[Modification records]

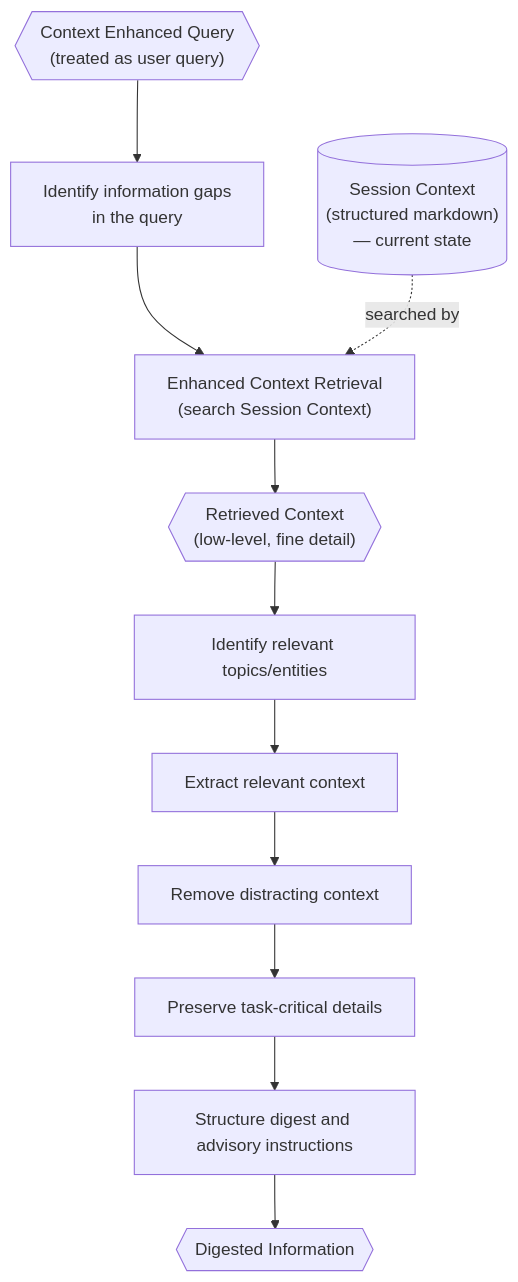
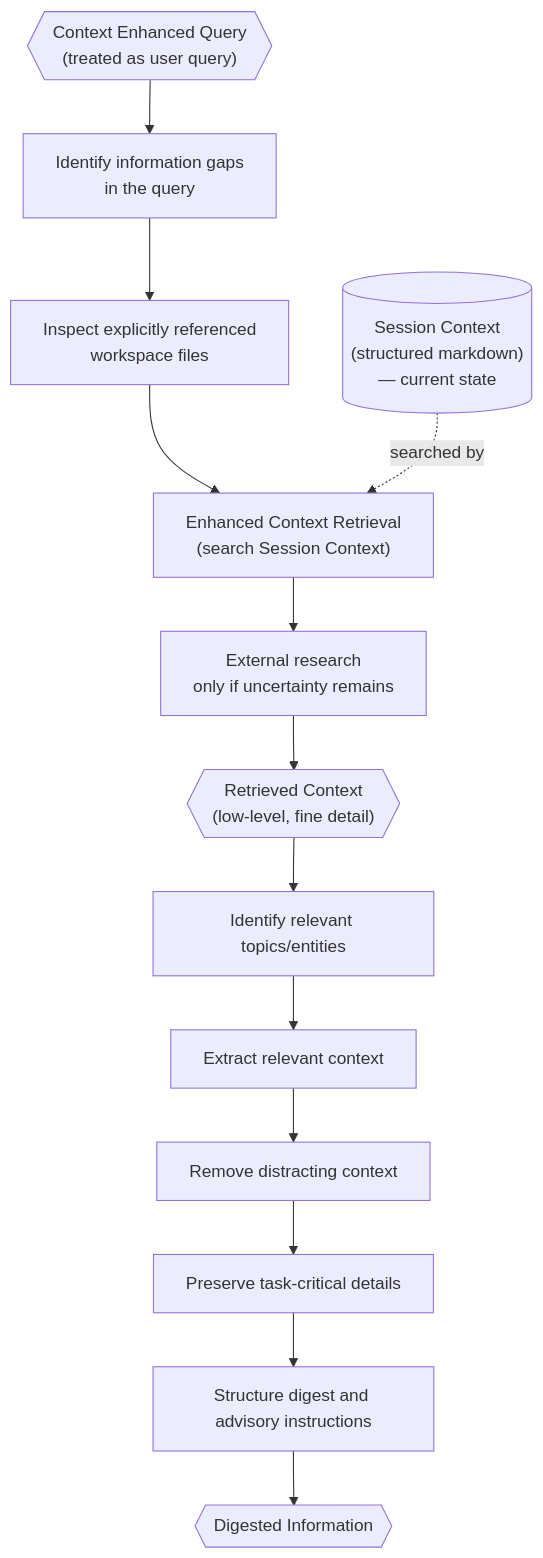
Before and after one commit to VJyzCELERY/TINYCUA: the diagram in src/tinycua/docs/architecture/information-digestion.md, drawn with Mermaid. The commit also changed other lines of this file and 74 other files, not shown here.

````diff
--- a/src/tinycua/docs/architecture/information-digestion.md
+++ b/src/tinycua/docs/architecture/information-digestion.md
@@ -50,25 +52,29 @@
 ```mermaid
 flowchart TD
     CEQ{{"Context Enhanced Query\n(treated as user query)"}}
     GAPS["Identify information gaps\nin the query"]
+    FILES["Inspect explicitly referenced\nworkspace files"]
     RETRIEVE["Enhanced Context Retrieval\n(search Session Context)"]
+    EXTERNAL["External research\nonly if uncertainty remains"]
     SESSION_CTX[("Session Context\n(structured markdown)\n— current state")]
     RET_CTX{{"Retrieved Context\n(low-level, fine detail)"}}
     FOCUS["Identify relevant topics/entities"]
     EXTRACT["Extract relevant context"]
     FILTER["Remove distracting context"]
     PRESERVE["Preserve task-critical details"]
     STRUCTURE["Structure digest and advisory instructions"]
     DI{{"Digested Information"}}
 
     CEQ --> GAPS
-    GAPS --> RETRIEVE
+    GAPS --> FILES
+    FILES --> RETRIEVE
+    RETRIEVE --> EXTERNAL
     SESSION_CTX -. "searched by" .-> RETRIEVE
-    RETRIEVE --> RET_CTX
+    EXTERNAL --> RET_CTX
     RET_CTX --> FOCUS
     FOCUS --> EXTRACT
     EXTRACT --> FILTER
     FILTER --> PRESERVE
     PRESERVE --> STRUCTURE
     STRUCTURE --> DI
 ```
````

---

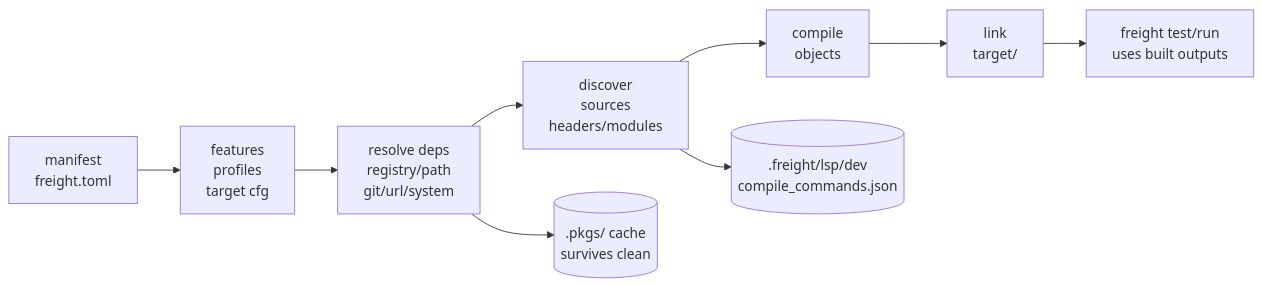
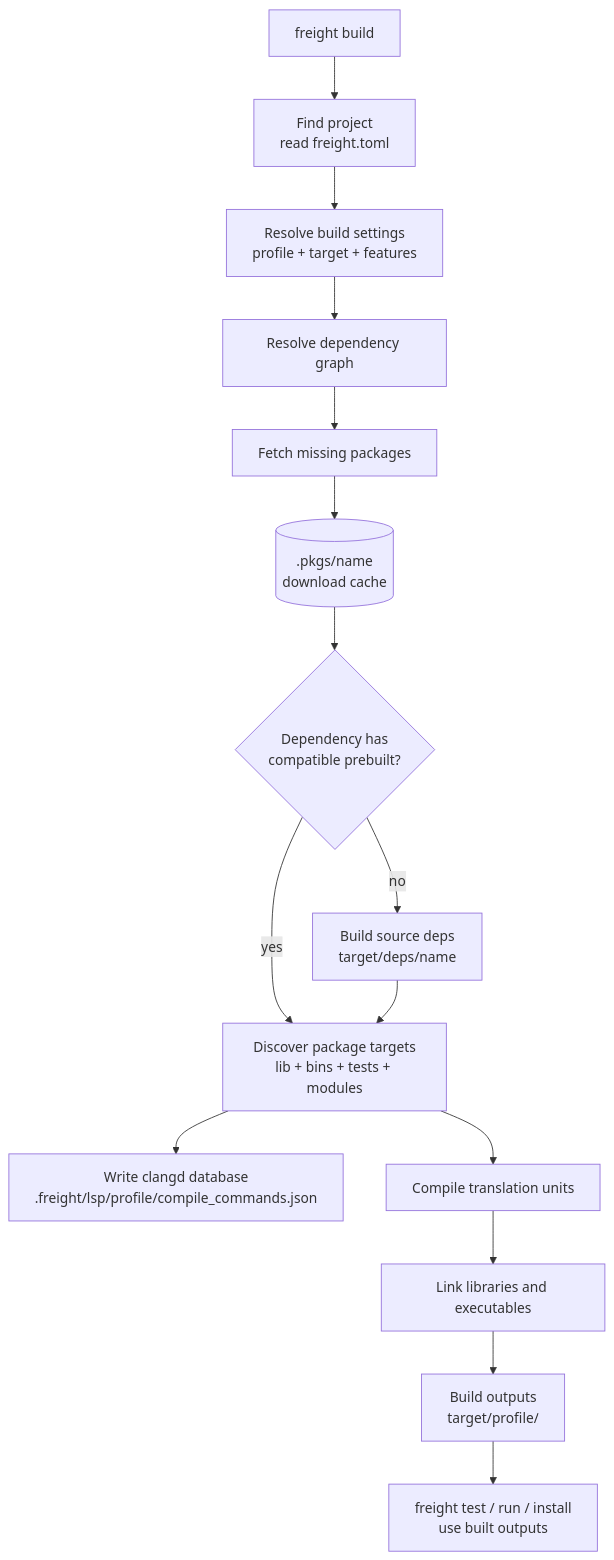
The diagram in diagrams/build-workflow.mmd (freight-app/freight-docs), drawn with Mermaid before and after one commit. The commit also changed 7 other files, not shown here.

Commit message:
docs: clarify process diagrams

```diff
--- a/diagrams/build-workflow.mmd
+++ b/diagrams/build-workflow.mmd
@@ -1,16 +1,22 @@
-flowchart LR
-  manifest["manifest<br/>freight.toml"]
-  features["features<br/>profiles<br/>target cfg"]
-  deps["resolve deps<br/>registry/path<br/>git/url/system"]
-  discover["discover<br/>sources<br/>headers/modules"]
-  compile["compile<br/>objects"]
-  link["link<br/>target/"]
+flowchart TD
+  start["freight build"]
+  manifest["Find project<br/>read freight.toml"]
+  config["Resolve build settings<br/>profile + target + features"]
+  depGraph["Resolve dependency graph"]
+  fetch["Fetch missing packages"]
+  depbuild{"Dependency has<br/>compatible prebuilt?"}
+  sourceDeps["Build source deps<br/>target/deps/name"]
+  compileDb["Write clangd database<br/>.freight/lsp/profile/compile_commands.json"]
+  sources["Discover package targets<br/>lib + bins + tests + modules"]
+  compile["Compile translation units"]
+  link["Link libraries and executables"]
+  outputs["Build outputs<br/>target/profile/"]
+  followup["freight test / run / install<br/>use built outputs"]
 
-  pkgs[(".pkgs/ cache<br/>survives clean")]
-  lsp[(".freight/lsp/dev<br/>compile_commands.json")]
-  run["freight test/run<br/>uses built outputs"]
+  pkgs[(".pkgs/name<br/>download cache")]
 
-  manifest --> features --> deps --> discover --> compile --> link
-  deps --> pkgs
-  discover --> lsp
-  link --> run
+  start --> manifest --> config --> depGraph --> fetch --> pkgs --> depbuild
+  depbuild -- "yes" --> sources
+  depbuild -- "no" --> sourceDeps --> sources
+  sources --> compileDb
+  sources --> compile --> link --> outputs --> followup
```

## What to produce
Across the records above, return every line that contains the word "link".

## Output for this exercise
-  link["link<br/>target/"]
+  link["Link libraries and executables"]
-  manifest --> features --> deps --> discover --> compile --> link
-  link --> run
+  sources --> compile --> link --> outputs --> followup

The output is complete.